It might have just been a bit of Zappa-esque off-hand humor, a throwaway line that just sounded funny (Zappa reportedly hated writing lyrics), but it actually runs deeper than you think.

Look at the word “thrill.” That’s what we get when we can “bare our soul” and “feature our hurt.”

Because you see, it’s not really about other people. It’s about us. Continue reading “Feature Their Hurt”

The Creation Disease

In times of strife and trouble, uncertainty and violence, people seek escape. This is not weird at all. Imagination is a key that unlocks the door separating what is from what could be. And the mind is the one place that is uniquely yours.

Keeping minds active and inspired is one of the greatest things one human being can accomplish for another.

Think about the period of the Great Depression through to the end of the Second World War. America fondly remembers this era where Hollywood, using the power of talented storytellers and actors, produced films that not only bolstered America’s spirits during the war, but also its soul.

The times are reflected in art, and whole there’s a push-pull, with art often driving and normalizing certain things, very little art can be divorced from its milieu. And people create, no matter how dark things may be. Holocaust survivors and prisoners of war relate how the power to keep their imaginations from being broken by their oppressors.

And for those of us who like to create, it really is like a compulsion or a disease to do so. Whether it’s music, painting, fiction, poetry, machinery, or tinkering with cars, we couldn’t stop if we wanted to. Tough circumstances only seem to drive us further into our crafts.

I suppose this makes sense. If you feel that your days are numbered, or that there is precious little sunlight poking through the gloom, then you’ll want to get as much out of you as you can before the end comes.

Of course, this is melodramatic. Things aren’t that dire yet. Or maybe they are. Some days I really do think that the world order as we know it is coming to a violent, ugly end in a matter of weeks. Maybe it is.

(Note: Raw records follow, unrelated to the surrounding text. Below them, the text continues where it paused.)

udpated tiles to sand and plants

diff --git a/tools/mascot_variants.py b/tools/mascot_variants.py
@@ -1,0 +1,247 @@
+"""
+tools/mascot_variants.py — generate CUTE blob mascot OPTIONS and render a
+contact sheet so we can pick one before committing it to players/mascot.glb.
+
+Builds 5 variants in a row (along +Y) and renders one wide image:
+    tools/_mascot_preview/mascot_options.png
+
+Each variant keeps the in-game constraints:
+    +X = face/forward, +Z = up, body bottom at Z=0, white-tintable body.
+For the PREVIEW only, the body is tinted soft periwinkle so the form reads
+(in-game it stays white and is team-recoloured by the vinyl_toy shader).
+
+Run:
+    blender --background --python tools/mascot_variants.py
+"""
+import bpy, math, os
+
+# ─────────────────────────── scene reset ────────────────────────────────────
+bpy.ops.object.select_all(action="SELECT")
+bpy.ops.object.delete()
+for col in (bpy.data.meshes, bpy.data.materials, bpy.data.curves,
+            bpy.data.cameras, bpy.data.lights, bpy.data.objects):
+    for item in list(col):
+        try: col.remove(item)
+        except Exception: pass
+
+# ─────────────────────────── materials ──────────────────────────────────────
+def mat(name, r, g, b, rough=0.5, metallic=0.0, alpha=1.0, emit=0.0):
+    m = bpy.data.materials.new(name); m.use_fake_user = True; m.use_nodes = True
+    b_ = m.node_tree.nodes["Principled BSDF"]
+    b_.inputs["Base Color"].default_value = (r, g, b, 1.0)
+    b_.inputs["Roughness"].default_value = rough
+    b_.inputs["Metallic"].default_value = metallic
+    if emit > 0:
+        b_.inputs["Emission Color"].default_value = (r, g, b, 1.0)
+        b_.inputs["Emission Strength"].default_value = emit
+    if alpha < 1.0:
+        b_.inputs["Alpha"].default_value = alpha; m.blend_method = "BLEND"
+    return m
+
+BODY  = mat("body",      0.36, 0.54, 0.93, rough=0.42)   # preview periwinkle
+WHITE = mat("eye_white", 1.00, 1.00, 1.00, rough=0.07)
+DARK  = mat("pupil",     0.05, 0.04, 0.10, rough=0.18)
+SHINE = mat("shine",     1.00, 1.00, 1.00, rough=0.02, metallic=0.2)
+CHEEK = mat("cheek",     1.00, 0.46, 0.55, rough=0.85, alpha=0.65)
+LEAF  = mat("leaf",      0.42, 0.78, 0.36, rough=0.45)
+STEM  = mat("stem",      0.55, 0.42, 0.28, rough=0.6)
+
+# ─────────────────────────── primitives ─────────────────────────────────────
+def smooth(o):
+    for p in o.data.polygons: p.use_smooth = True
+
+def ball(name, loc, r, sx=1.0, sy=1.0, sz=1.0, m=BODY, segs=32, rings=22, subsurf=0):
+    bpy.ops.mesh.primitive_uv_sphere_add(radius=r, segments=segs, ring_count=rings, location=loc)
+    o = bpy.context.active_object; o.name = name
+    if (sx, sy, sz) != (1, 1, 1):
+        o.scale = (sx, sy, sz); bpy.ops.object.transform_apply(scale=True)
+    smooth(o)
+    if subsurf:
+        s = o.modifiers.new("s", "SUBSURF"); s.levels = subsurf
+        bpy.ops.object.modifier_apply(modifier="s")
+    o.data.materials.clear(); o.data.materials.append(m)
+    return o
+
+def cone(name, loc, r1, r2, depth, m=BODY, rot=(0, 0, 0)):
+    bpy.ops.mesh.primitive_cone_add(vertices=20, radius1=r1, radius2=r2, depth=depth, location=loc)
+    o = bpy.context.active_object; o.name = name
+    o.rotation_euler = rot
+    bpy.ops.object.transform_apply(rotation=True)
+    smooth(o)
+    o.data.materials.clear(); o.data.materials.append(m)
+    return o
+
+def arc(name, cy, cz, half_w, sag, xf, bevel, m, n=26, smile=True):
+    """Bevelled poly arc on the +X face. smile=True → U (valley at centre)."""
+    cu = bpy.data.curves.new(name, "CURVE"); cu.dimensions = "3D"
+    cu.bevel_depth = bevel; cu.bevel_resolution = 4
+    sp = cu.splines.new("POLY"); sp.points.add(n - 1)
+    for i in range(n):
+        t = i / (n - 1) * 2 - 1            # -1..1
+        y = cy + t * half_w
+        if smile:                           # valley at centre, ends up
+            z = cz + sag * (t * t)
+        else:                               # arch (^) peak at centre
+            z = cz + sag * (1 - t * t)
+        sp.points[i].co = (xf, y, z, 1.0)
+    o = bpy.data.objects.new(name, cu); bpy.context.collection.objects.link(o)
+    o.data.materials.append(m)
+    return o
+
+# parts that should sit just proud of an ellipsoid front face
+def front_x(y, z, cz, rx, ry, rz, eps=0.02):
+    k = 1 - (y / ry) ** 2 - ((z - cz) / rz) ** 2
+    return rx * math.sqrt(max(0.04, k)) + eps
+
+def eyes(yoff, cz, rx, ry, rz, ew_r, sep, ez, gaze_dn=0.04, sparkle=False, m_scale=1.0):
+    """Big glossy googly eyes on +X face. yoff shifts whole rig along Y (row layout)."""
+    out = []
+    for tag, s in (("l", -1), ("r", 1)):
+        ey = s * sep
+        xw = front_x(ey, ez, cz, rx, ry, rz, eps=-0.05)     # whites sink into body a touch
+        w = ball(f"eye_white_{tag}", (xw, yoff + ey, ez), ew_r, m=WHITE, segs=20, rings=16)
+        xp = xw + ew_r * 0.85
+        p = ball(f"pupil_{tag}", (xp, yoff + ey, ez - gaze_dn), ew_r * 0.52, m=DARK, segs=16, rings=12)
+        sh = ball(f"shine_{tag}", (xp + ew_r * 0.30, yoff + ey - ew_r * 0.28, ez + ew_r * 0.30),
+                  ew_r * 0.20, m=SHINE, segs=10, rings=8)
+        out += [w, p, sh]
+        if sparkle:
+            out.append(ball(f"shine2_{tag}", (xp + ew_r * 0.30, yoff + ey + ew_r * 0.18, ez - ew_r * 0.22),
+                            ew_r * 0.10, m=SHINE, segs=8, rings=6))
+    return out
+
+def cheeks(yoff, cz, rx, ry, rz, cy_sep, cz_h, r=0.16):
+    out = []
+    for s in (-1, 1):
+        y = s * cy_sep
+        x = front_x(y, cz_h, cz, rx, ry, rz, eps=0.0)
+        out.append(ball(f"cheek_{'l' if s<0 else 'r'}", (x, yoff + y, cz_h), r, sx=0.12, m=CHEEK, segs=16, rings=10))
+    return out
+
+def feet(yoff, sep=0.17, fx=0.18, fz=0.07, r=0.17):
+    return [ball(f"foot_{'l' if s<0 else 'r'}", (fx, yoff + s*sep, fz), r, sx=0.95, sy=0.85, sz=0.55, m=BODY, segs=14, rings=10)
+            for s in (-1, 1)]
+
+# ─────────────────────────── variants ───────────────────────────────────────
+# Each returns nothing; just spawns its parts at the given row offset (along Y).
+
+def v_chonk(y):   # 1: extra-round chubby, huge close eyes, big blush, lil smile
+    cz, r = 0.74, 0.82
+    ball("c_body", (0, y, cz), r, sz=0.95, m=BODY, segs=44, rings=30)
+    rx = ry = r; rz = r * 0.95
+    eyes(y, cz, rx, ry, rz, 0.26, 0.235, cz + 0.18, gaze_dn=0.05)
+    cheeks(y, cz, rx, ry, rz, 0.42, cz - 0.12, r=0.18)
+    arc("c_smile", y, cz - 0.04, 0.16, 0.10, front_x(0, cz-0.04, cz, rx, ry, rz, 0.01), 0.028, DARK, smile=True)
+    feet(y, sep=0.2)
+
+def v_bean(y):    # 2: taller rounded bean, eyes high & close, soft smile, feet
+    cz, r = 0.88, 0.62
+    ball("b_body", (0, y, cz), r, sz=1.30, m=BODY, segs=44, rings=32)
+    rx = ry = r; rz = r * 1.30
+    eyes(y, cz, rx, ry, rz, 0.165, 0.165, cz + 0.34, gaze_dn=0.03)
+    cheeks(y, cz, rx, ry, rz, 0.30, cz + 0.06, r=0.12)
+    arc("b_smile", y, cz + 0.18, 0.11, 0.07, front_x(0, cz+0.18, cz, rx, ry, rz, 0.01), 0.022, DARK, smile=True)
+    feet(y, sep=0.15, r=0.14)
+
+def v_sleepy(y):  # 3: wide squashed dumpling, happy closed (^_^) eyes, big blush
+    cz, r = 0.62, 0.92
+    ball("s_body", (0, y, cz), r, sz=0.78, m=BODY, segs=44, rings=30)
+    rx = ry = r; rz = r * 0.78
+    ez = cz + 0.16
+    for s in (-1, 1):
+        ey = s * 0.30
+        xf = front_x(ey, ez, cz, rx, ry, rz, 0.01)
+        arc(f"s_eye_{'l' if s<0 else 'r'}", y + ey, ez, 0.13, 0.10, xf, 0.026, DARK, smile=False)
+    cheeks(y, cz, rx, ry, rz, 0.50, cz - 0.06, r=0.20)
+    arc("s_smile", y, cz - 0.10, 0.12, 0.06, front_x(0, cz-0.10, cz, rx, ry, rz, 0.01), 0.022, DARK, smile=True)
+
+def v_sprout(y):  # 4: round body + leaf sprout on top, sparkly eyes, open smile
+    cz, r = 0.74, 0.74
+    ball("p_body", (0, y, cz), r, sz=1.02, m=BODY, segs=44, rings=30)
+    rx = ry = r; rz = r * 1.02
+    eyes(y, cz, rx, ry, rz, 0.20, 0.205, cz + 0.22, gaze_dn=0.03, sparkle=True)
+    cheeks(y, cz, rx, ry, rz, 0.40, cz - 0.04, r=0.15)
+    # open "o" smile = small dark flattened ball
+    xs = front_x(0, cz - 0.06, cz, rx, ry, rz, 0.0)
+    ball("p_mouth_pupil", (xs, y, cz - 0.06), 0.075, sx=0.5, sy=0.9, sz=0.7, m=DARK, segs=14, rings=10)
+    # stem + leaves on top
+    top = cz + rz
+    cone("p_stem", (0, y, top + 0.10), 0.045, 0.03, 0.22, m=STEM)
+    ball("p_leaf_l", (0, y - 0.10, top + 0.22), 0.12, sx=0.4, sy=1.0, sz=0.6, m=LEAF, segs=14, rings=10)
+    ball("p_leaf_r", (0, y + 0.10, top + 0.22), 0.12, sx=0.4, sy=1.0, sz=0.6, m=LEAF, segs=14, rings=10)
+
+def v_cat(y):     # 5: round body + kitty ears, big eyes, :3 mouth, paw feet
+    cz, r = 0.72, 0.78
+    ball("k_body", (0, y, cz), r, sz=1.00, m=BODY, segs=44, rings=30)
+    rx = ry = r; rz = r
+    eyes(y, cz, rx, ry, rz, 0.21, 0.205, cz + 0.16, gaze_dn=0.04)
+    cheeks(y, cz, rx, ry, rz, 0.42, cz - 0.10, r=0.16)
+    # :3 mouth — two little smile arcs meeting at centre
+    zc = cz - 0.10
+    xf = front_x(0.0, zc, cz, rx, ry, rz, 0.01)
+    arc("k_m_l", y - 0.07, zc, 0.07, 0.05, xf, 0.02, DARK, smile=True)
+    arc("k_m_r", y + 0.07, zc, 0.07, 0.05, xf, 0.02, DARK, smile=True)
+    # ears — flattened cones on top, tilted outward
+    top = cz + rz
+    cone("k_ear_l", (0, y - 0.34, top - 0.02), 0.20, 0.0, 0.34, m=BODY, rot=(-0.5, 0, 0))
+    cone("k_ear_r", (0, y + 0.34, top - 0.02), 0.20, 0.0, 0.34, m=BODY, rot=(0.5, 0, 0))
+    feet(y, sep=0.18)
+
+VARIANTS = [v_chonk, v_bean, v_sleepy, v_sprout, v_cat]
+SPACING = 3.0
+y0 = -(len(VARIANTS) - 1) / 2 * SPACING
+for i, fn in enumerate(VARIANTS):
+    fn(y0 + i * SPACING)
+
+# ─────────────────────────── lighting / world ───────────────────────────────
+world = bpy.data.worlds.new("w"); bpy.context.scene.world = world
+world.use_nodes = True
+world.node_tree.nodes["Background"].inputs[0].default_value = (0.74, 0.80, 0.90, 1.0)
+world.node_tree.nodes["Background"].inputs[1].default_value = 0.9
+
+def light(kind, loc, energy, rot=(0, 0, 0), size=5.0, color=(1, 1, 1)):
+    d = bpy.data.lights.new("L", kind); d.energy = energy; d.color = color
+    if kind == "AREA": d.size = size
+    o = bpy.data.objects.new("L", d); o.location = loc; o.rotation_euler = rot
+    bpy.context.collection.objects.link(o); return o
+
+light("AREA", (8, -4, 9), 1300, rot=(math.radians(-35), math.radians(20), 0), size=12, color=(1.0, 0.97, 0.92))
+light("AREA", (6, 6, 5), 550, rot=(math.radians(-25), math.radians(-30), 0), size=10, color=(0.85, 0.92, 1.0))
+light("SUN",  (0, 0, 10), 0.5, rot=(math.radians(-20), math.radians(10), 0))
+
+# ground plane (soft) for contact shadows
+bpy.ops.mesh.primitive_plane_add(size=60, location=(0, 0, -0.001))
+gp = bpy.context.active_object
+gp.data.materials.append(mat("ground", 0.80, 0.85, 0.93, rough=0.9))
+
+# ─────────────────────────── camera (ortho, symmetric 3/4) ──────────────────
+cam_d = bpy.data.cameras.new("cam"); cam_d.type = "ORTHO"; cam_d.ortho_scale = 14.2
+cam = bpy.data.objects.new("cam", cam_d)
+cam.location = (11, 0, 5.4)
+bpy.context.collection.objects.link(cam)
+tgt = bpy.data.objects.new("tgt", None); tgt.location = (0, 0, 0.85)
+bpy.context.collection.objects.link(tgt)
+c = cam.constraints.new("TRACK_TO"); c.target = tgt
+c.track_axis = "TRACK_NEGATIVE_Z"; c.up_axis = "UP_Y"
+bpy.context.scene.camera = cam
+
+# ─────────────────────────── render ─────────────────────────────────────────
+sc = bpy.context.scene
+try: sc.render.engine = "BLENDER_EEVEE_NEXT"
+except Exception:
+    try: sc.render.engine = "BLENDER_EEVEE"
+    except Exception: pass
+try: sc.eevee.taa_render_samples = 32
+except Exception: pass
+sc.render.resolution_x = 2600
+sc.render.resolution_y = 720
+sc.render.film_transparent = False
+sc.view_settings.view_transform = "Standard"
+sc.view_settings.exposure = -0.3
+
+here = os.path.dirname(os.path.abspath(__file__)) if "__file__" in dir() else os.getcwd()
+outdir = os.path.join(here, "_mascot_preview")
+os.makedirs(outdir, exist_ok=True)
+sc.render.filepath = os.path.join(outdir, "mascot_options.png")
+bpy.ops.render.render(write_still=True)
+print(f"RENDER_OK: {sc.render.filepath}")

See, one curse about having the creation disease is that you think of weird things all the time. That’s why you want to get them out on paper, on canvas, or tell jokes about it. A part of thinking these weird things involves being curious and making connections, extrapolating what could happen, when it could happen, and why.

We’re not always the best at game-planning what to do about it, although I may only be speaking for myself. Still, seeing a lot speculation from prominent creators whose answers tend to be “Vote the way I do!” or “Agree with me about everything or you’re evil (and stupid)!” leads me to believe that this is a common failing among the majority of creative-types.

The creation disease is not only a disease of creators, but also a disease of creation. This dark strain is present in the mainstream nihilism that is still so fashionable in much of our culture: There is no hope. Everything sucks. The impulse to “burn it all down and start over” offers precious few hopeful scenarios as to what that starting over would be like, or why it would work.

Even worse is the impulse to take something beloved, cherished, and that works, and deliberately ruin it, like an angry teenager pissing on a Rembrandt. “Watch how I totally subvert and ruin the legacy of Tolkien/Lovecraft/Shakespeare/Austen/Star Trek!”

Such edge! Such insight! Such talent! Three cheers for destruction! Continue reading “The Creation Disease”